ASSIGNMENT → Below are some records; copy each line in them that contains "changed".

*** PROVIDED RECORDS Section Begins ***

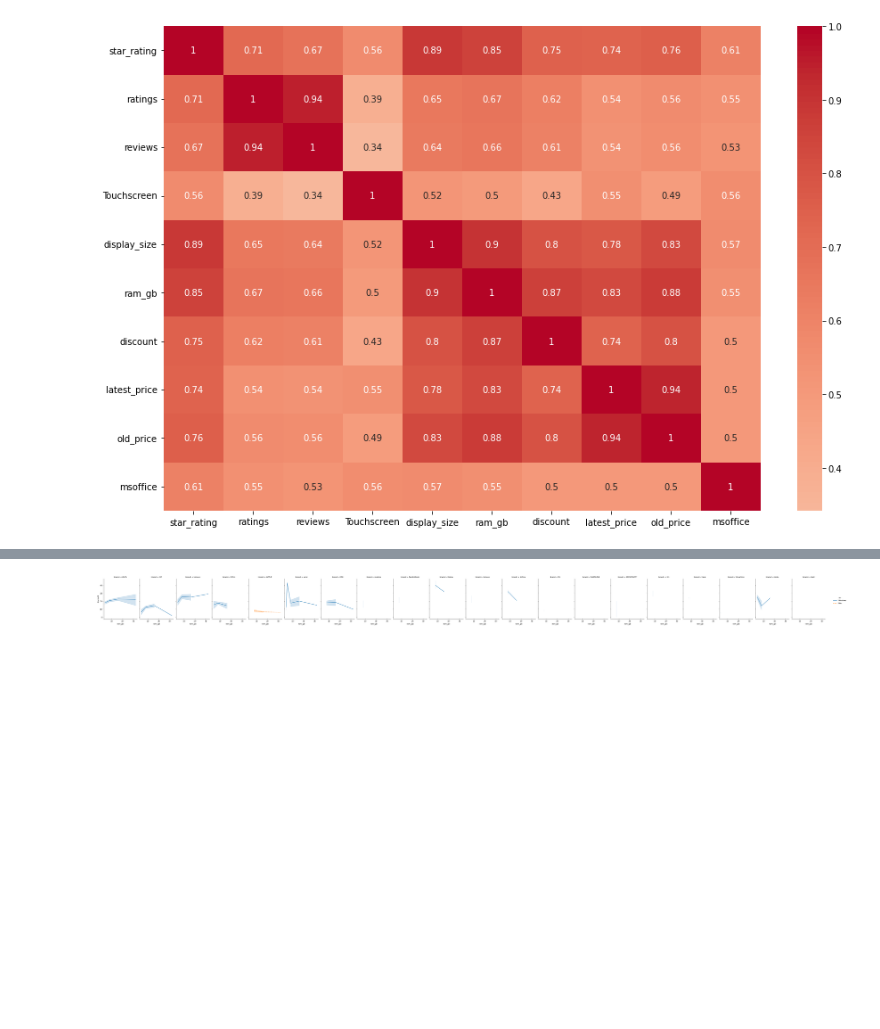
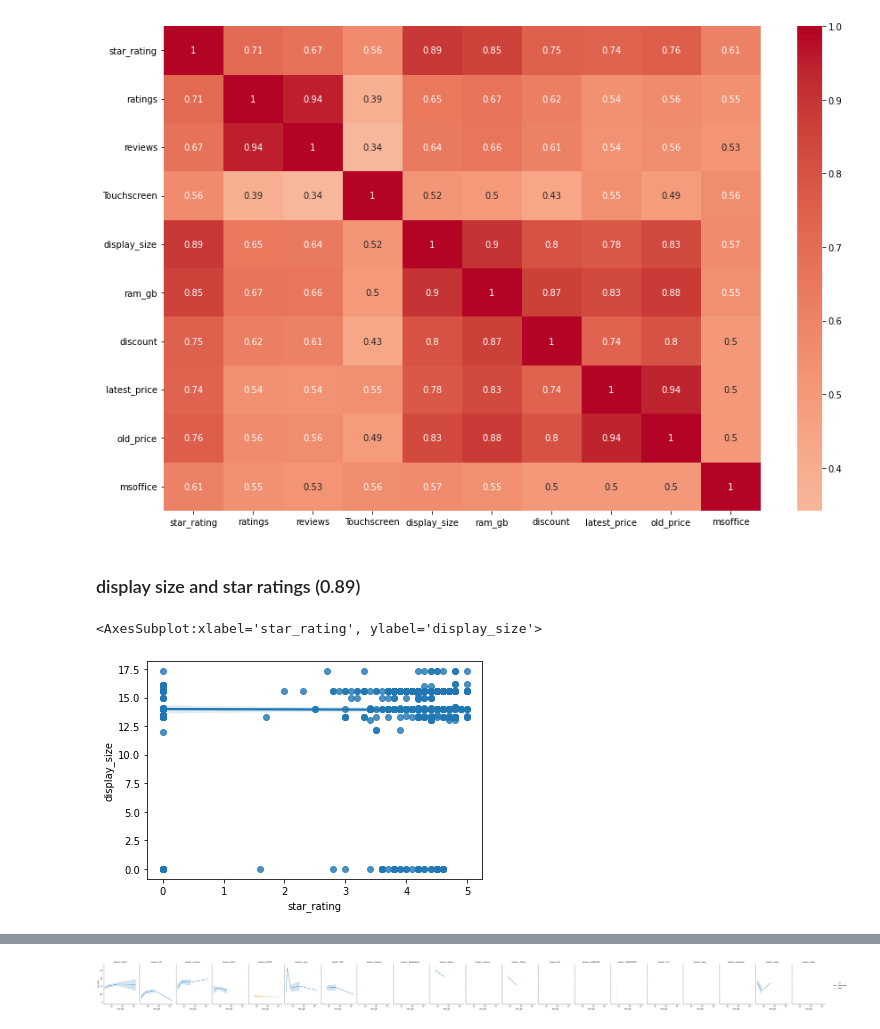
Before and after one commit to NoaBarNov/Data-Science-Project, a Jupyter notebook: finalproject.ipynb, the cells around one changed output, grey strips where cells are left out. Drawn from its saved outputs; the diff is of its cells as text; code cells hidden in the pictures; blank space fills up the shorter version.

```diff
--- a/finalproject.ipynb
+++ b/finalproject.ipynb
@@ -573,3 +568,10 @@ plt.figure(figsize=(15,10))  #figure size
 sns.heatmap(corrs, cmap='coolwarm', center=0, annot = True);
 # %% [output]
 [figure]
+# %% [markdown]
+### display size and star ratings (0.89)
+# %%
+sns.regplot(data = data, x = 'star_rating', y = 'display_size')
+# %% [output]
+<AxesSubplot:xlabel='star_rating', ylabel='display_size'>
+[figure, added]
```
Also changed, not shown: parts of 37 cells of this notebook.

*** PROVIDED RECORDS Section Ends ***

EXERCISE SOLUTION →
Before and after one commit to NoaBarNov/Data-Science-Project, a Jupyter notebook: finalproject.ipynb, the cells around one changed output, grey strips where cells are left out. Drawn from its saved outputs; the diff is of its cells as text; code cells hidden in the pictures; blank space fills up the shorter version.
Also changed, not shown: parts of 37 cells of this notebook.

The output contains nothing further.